Few win a lawsuit against Ringgold, the speed cameras in Georgia’s school zone

Of the more than 1,600 allegations issued by the Ringgold School Zone Speed ​​Camera program that the program’s signage did not comply with state law, only 16 were dismissed or the recipient found not liable.

Officials from Blue Line Solutions, the Chattanooga-based company that runs the program, and a Ringgold City Council member defended the crackdown on speeding, saying the number of subpoenas has decreased since the program began in December. Critics argue privately owned cameras shouldn’t enforce speed limits. And they say any subpoenas issued when the program failed to comply with state law should be returned.

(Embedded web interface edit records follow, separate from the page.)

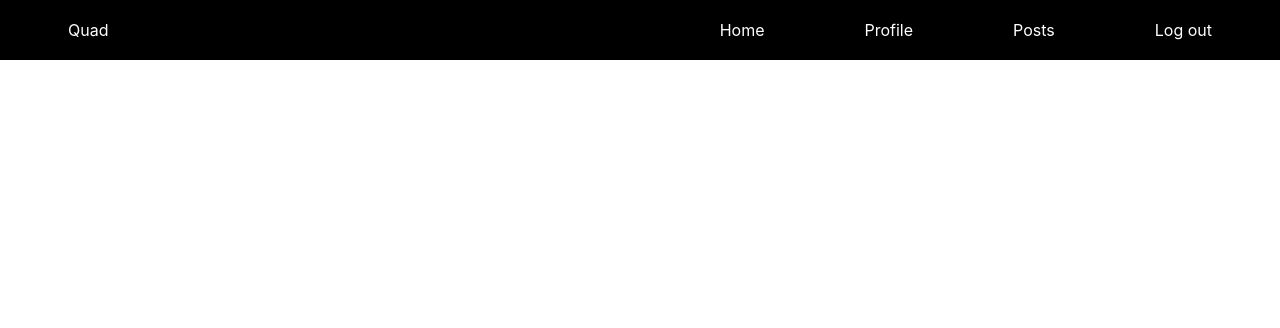
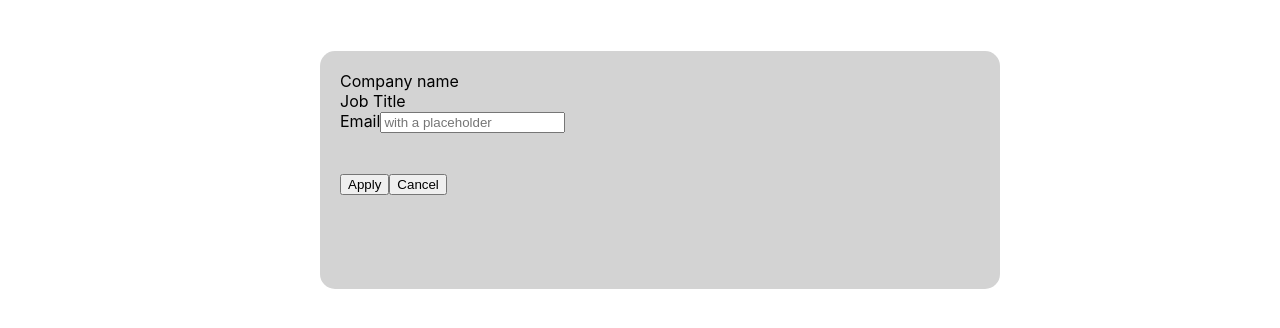
Before and after one commit to ezzineog/QuAD-C5-2, a React (Create React App) app in the folder quad/: page /Posts in a window 1280 px wide. Shown: the top 328 px of the page. Built offline with nearby package versions, Linux system fonts and the light colour scheme.

Commit message:
the posts view and the Addpost for the company sec are ready jusgt missing some style and backEnd im working on them now

```diff
--- a/quad/src/components/company/Home/AddPost.js
+++ b/quad/src/components/company/Home/AddPost.js
@@ -1,13 +1,71 @@
-import React, { Component } from 'react';
+import React, { Component } from "react";
+import axios from "axios";
+// import { Card, Button, CardTitle, CardImg, Label, Col } from "reactstrap";
+// import { FormGroup, Input,Form } from "reactstrap";
+import { Card, Button, CardTitle, Label, Input, Row, Col,FormGroup } from "reactstrap";
+// import { Modal, ModalHeader, ModalBody, ModalFooter } from "reactstrap";
+import './post.css';
+class AddPost extends Component {
+  constructor(props) {
+    super(props);
+    this.state = {
+        jobTitle : ''
+    }
+    this.cancel = this.cancel.bind(this);
+    this.getInputVal = this.getInputVal.bind(this);
+    this.PostAnOfferJob = this.PostAnOfferJob.bind(this);
+  }
 
-class AddPost extends Component {
-    render() {
-        return (
-            <div>
-                <h1>hey i have to be add post for the company</h1>
-            </div>
-        );
-    }
+  PostAnOfferJob() {
+      console.log('PostAnOfferJob')
+    axios
+      .post("/jobs", this.state)
+      .then((res) => res)
+      .catch((err) => console.error("[client  side error]", err));
+  }
+
+  getInputVal(event, text) {
+      this.setState({[text]: event.target.value})
+      console.log('input ===>', event.target.value)
+  }
+
+  cancel() {
+       console.log('canceled')
+      this.setState({jobTitle: ''})
+  }
+
+  render() {
+    return (
+      <div className="container">
+    <Row className="addPost">
+        <Col sm="2">
+          <Card className="CompanyCards" body>
+            {/* <div className="feedCardS"> */}
+              <CardTitle>Company name</CardTitle>
+              <CardTitle>Job Title </CardTitle>
+              <FormGroup>
+              <Label for="exampleEmail">Email</Label>
+                <Input type="email" onChange={(event) => this.getInputVal(event,'jobTitle')} id="exampleEmail" placeholder="with a placeholder" />
+              </FormGroup>
+
+              <br />
+              <br />
+              <Button color="success" onClick={this.PostAnOfferJob}>
+                Apply
+              </Button>
+              <Button color="danger" onClick={this.cancel}>
+                Cancel
+              </Button>
+            {/* </div> */}
+          </Card>
+          <br />
+          <br />
+
+        </Col>
+      </Row>
+      </div>
+    );
+  }
 }
 
 export default AddPost;
--- /dev/null
+++ b/quad/src/components/company/Home/post.css
@@ -0,0 +1,38 @@
+* {
+    margin: 0;
+}
+.container {
+
+    height: 20px;
+    margin: auto;
+    padding: 4%;
+    /* background-color: gray; */
+    width: 50%;
+}
+.addPost {
+}
+.CompanyCards {
+    height: 198px;
+    margin: 10px;
+    position: relative;
+    width: 100%;
+    background-color: lightgray;
+    border-radius: 15px;
+    padding: 20px;
+    margin:auto;
+
+}
+.imgCompanyPost {
+    height: 18%;
+    width: 100%;
+}
+.cardC {
+    padding: 15px;
+}
+/* .row {
+    margin: auto;
+    margin: -5%;
+    padding: 5%;
+    border-style: ;
+    border-radius: 15px;
+} */
--- a/quad/src/index.js
+++ b/quad/src/index.js
@@ -1,11 +1,19 @@
 import React from 'react';
 import ReactDOM from 'react-dom';
 import './index.css';
-import App from './App';
+// import App from './App';
+import AddPost from './components/company/Home/AddPost.js'
 
 ReactDOM.render(
   <React.StrictMode>
-    <App />
+    <AddPost />
   </React.StrictMode>,
   document.getElementById('root')
 );
+
+// ReactDOM.render(
+//   <React.StrictMode>
+//     <App />
+//   </React.StrictMode>,
+//   document.getElementById('root')
+// );
```
Also changed, not shown: quad/src/components/company/Home/Posts/Post.js (+66 -7 lines).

Sometime in March, signage for the speed camera program was brought into line with state law, according to Ray Blankenship, a Rossville resident whose appeal was dismissed May 1 by Ringgold Municipal Court Judge Robert Stultz.

Blankenship shared the evidence he presented to the court, which said the city failed to post a speed camera warning sign at the city limits, as required by state law. Stultz did not respond to an email request for confirmation of the reason for the refusal of the subpoena.

Ron Pemberton said he received a subpoena in January – when the signs did not comply with state law – and is fighting it in court.

“If they’re running an illegal system, I think it’s against the law in every way. It’s like pointing a gun at someone and robbing them,” said Pemberton of Flintstone, Georgia, in a phone call.

When he first went to a court hearing to contest his subpoena, most people just paid the fines instead of contesting them, he said. Pemberton said he spoke to Ringgold Mayor Nick Millwood about the issue, but not to any other elected representatives.

“I’m not against having something like this near schools to keep the kids safer,” Pemberton said. “As long as it’s done in a legal and proper manner.”

His next court date is July 5, he said.

(READ MORE: Man gets Ringgold, Georgia speed camera ticket dismissed for signage)

The speed camera program began issuing speeding violations on Tennessee Street/Highway 151 near Ringgold Middle School in early December. By the end of April, 2,055 subpoenas had been served and only 16 were dismissed, according to a public records request by Catoosa County court clerk Elizabeth Brock.

According to City Manager Mark Vaughn, the number of citations decreased from December to April: 781 citations in December, 480 in January, 378 in February, 212 in March and 204 in April.

Although he did not have to pay his subpoena, Blankenship said in a phone call that he lost more than the ticket price for not working for court dates. He said he fought the speeding ticket because the program appeared unconstitutional, but said he knew others did not have the time or knowledge to fight their citation.

Blankenship said he believes the law permitting the program should be revised and that reimbursements paid if the program’s signage did not meet state law should be refunded.

“This would restore confidence in our system of government,” Blankenship said of the refunds. “That aside… It’s the honest and fair thing to do as I see it.”

(READ MORE: Ringgold, Georgia’s Highway 151 gets speed cameras to enforce limits)

A procedure for contesting the ticket is described in the subpoena. Because the subpoena is addressed to the vehicle owner and not necessarily the driver, state law provides for a procedure to declare this at a hearing and hold the driver non-liable.

Members of the Ringgold City Council and Millwood, the city’s mayor, were asked about the oversight of the speed camera program and their opinion on requests to recover allegations that violate state law. Council members Kelly Bomar, Sara Clark, Earl Henderson and Jake Haynes did not respond to the email.

Councilwoman Rhonda Swaney did not answer the question but did respond in an email.

“My only comment would be to reiterate that the number of speeding tickets issued has decreased dramatically since the cameras were installed,” she said. That is the outcome the council had hoped for, she said.

“Do I think they are a permanent solution?” she said. “Not necessarily. Our council will continue to explore all options to address the concerns of our constituents.”

State Senator Colton Moore, R-Trenton, said while he hadn’t heard from any constituents about the cameras, he didn’t like them.

“It’s absolutely ridiculous that these kinds of cameras exist,” Moore said in a phone interview last week.

Automated speed cameras are often used for “revenue generation,” he said, adding that there is a problem when a private company runs the program. The incentive of a private company is to make money, not just public safety, he said.

But Mark Hutchinson, founder and chief operating officer of Blue Line Solutions, said in a phone call earlier this month that the company’s focus is on safety, not writing as many tickets as possible.


– For the first violation under Ringgold’s school zone speed camera program, motorists will be fined $100 for speeding 11 mph above the 25 mph speed limit. Each additional subpoena costs $125, with $25 from each ticket going to the processing company and the rest going to the City of Ringgold.

— Subpoenas are considered civil violations. Points are not credited to an offender’s driver’s license, nor are they reported to the driver’s insurance company.

— Failure to pay speeding fines prevents a vehicle owner from renewing the vehicle’s registration and prohibits vehicle title transfer in Georgia.

Source: Blue Line Solutions, State of Georgia, Ringgold Police Department

Contact Andrew Wilkins at awilkins@timesfreepress.com or 423-757-6659.